The system, which was developed by researchers from the University of Washington and Allen Institute for Artificial Intelligence (AI2), uses computer vision for interpreting diagrams, natural language processing, and a geometric solver that allowed the AI to achieve a 49 percent score on official SAT test questions.
GeoS answered unaltered SAT question that it has not yet encountered before and which required an understanding of ambiguous references, implicit relationships, and relationships between natural language texts and diagrams.
The AI solves the problems by interpreting a question using the text and diagram in concert to come up with the best possible expressions of the problem that it sends to the geometric solver for solution. The machine then compares this answer to the choices in the multiple choice for that question.
"In our experiments, GEOS achieves a 49% score on official SAT questions, and a score of 61% on practice questions," the researchers reported. "We show that by integrating textual and visual information, GEOS boosts the accuracy of dependency and semantic parsing of the question text."
Should the results be extrapolated to the entire Math SAT test, GeoS will receive an SAT score of 500, the average test score for this year.
AI2 CEO Oren Etzioni said that standardized tests such as the SAT offer a means for researchers to measure the reasoning ability of a machine and compare this with that of a human.
"Much of what we understand from text and graphics is not explicitly stated, and requires far more knowledge than we appreciate," Etzioni said. "Creating a system to be able to successfully take these tests is challenging, and we are proud to achieve these unprecedented results."
Many of the new AI systems are advanced in detecting patterns what but makes GeoS different is that it tries to make sense of the data that it is fed. It analyzes the diagrams and texts and then applies geometry information that it knows about to determine what the question is asking for.

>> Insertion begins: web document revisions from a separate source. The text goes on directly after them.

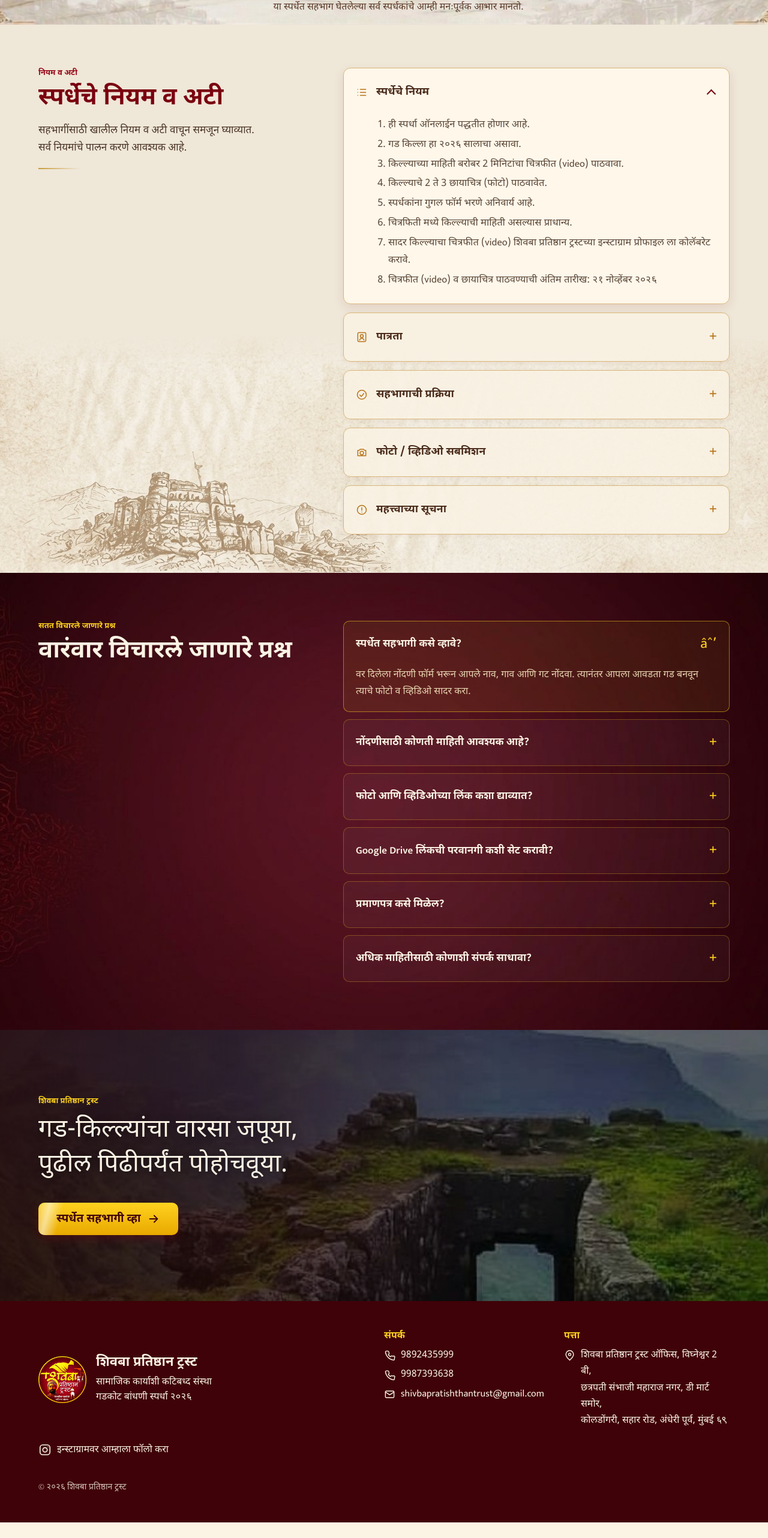
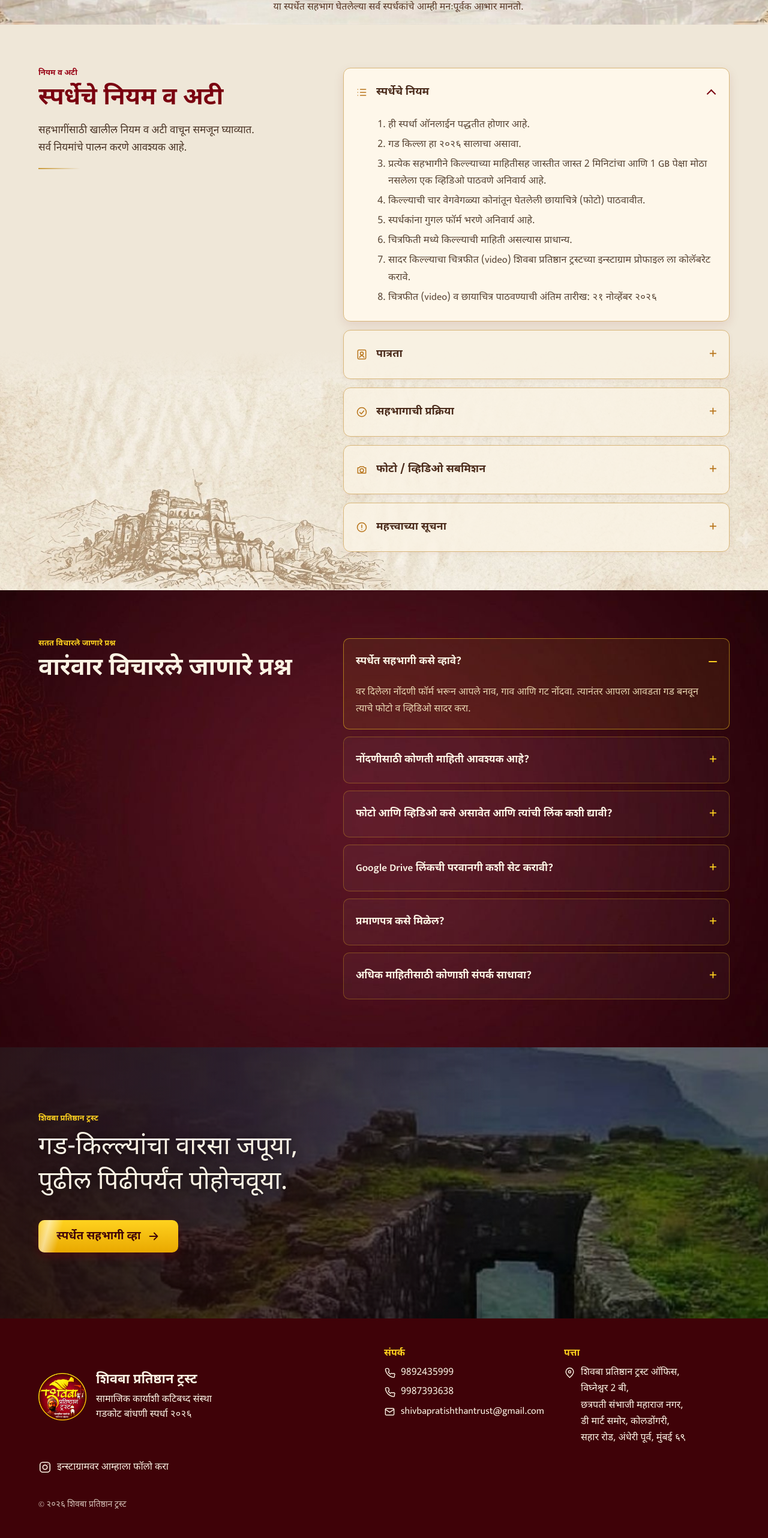
Before and after one commit to dinesh887/shivbapratishthantrust, a Next.js app: page / in a window 1280 px wide. Shown: the part 5222-7786 px from the top of the page at 60% size. Before the commit the page ends 7760 px from the top, so only its background shows below. Built offline with nearby package versions, Linux system fonts and the light colour scheme; a web font is replaced by a local one.

Commit message:
changes added

```diff
--- a/app/design.css
+++ b/app/design.css
@@ -111,7 +111,7 @@ input,select{width:100%;box-sizing:border-box;padding:12px;border:1px solid #A88
 .fq summary{font-family:'Noto Sans Devanagari','Mukta',sans-serif;list-style:none;cursor:pointer;display:flex;align-items:center;gap:14px;padding:14px 20px;min-height:48px;font-weight:600;font-size:17px;color:#FBF3E4;border-radius:10px}
 .fq summary::-webkit-details-marker{display:none}
 .fq summary::after{content:"+";margin-left:auto;font-size:24px;font-weight:400;color:#FFD21F;line-height:1}
-.fq details[open] summary::after{content:"âˆ’"}
+.fq details[open] summary::after{content:"";display:block;width:14px;height:2px;flex-shrink:0;border-radius:2px;background:#FFD21F}
 .fq summary:focus-visible{outline:3px solid #FFD21F;outline-offset:2px}
 .fa{padding:0 20px 18px;font-size:16px;line-height:1.75;color:#E8D5B0}.fa p{margin:0}
 .cta{position:relative;padding:110px 0;color:#FBF3E4;background:linear-gradient(90deg,rgba(37,10,11,.82) 0,rgba(37,10,11,.45) 38%,rgba(37,10,11,0) 65%),url("/images/cta-background.jpg") right center/cover no-repeat #250a0b}
--- a/src/data/content.ts
+++ b/src/data/content.ts
@@ -83,9 +83,11 @@ export const content: BilingualContent = {
         "address": {
           "label": "पत्ता",
           "lines": [
-            "शिवबा प्रतिष्ठान ट्रस्ट ऑफिस, विघ्नेश्वर 2 बी,",
-            "छत्रपती संभाजी महाराज नगर, डी मार्ट समोर,",
-            "कोलडोंगरी, सहार रोड, अंधेरी पूर्व, मुंबई ६९"
+            "शिवबा प्रतिष्ठान ट्रस्ट ऑफिस,",
+            "विघ्नेश्वर 2 बी,",
+            "छत्रपती संभाजी महाराज नगर,",
+            "डी मार्ट समोर, कोलडोंगरी,",
+            "सहार रोड, अंधेरी पूर्व, मुंबई ६९"
           ]
         },
         "social": {
@@ -612,8 +614,8 @@ export const content: BilingualContent = {
           "answers": [
             "ही स्पर्धा ऑनलाईन पद्धतीत होणार आहे.",
             "गड किल्ला हा २०२६ सालाचा असावा.",
-            "किल्ल्याच्या माहिती बरोबर 2 मिनिटांचा चित्रफीत (video) पाठवावा.",
-            "किल्ल्याचे 2 ते 3 छायाचित्र (फोटो) पाठवावेत.",
+            "प्रत्येक सहभागीने किल्ल्याच्या माहितीसह जास्तीत जास्त 2 मिनिटांचा आणि 1 GB पेक्षा मोठा नसलेला एक व्हिडिओ पाठवणे अनिवार्य आहे.",
+            "किल्ल्याची चार वेगवेगळ्या कोनांतून घेतलेली छायाचित्रे (फोटो) पाठवावीत.",
             "स्पर्धकांना गुगल फॉर्म भरणे अनिवार्य आहे.",
             "चित्रफिती मध्ये किल्ल्याची माहिती असल्यास प्राधान्य.",
             "सादर किल्ल्याचा चित्रफीत (video) शिवबा प्रतिष्ठान ट्रस्टच्या इन्स्टाग्राम प्रोफाइल ला कोलॅबरेट करावे.",
@@ -638,8 +640,8 @@ export const content: BilingualContent = {
         {
           "question": "फोटो / व्हिडिओ सबमिशन",
           "answers": [
-            "पूर्ण झालेल्या गडाचे फोटो २१ नोव्हेंबर २०२६ पर्यंत सादर करणे आवश्यक आहे.",
-            "फोटो व व्हिडिओ एकाच Google Drive फोल्डरमध्ये ठेवावेत.",
+            "किल्ल्याची चार वेगवेगळ्या कोनांतून घेतलेली छायाचित्रे आणि 1 GB पेक्षा मोठा नसलेला एक व्हिडिओ २१ नोव्हेंबर २०२६ पर्यंत सादर करणे आवश्यक आहे.",
+            "व्हिडिओचा कालावधी जास्तीत जास्त 2 मिनिटे असावा. फोटो व व्हिडिओ एकाच Google Drive फोल्डरमध्ये ठेवावेत.",
             "फोल्डरची परवानगी 'Anyone with the link can view' अशी ठेवावी."
           ]
         },
@@ -666,9 +668,9 @@ export const content: BilingualContent = {
           ]
         },
         {
-          "question": "फोटो आणि व्हिडिओच्या लिंक कशा द्याव्यात?",
-          "answers": [
-            "सर्व फोटो व व्हिडिओ एकाच फोल्डरमध्ये ठेवा आणि त्या फोल्डरची एकच लिंक नोंदणी फॉर्ममध्ये टाका."
+          "question": "फोटो आणि व्हिडिओ कसे असावेत आणि त्यांची लिंक कशी द्यावी?",
+          "answers": [
+            "किल्ल्याचा जास्तीत जास्त 2 मिनिटांचा आणि 1 GB पेक्षा मोठा नसलेला एक व्हिडिओ तसेच चार वेगवेगळ्या कोनांतून घेतलेली छायाचित्रे एकाच फोल्डरमध्ये ठेवा. त्या फोल्डरची एकच लिंक नोंदणी फॉर्ममध्ये टाका."
           ]
         },
         {
@@ -894,9 +896,11 @@ export const content: BilingualContent = {
         "address": {
           "label": "Address",
           "lines": [
-            "Shivba Pratishthan Trust Office, Vighneshwar 2B,",
-            "Chhatrapati Sambhaji Maharaj Nagar, opposite D Mart,",
-            "Koladongri, Sahar Road, Andheri East, Mumbai 69"
+            "Shivba Pratishthan Trust Office,",
+            "Vighneshwar 2B,",
+            "Chhatrapati Sambhaji Maharaj Nagar,",
+            "opposite D Mart, Koladongri,",
+            "Sahar Road, Andheri East, Mumbai 69"
           ]
         },
         "social": {
@@ -1427,8 +1431,8 @@ export const content: BilingualContent = {
           "answers": [
             "This competition will be conducted online.",
             "The fort should be from the year 2026.",
-            "Submit a 2-minute video along with information about the fort.",
-            "Submit 2 to 3 photographs of the fort.",
+            "Each participant must submit one video about the fort, no longer than 2 minutes and no larger than 1 GB, along with information about the fort.",
+            "Submit four photographs of the fort, each taken from a different angle.",
             "Participants must fill out the Google Form.",
             "Preference will be given to videos that include information about the fort.",
             "The submitted fort video should be posted as a collaboration with Shivba Pratishthan Trust’s Instagram profile.",
@@ -1453,8 +1457,8 @@ export const content: BilingualContent = {
         {
           "question": "Photo / video submission",
           "answers": [
-            "Photos of the completed fort must be submitted by 21 November 2026.",
-            "Keep all photos and videos in one Google Drive folder.",
+            "Submit four photographs of the fort, each taken from a different angle, and one video no larger than 1 GB by 21 November 2026.",
+            "The video must be no longer than 2 minutes. Keep the photos and video in one Google Drive folder.",
             "Set the folder access to “Anyone with the link can view.”"
           ]
         },
@@ -1481,9 +1485,9 @@ export const content: BilingualContent = {
           ]
         },
         {
-          "question": "How should I share the photo and video links?",
-          "answers": [
-            "Put all photos and videos in one folder and enter that folder’s single link in the registration form."
+          "question": "What should the photos and video include, and how should I share them?",
+          "answers": [
+            "Put one video about the fort, with a maximum duration of 2 minutes and a maximum file size of 1 GB, and four photos taken from different angles in one folder. Enter that folder’s single link in the registration form."
           ]
         },
         {
```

While a typical computer vision algorithm can determine if an image is a geometric diagram, GeoS is in essence tries to understand this particular diagram.
Photo: Philipp | Flickr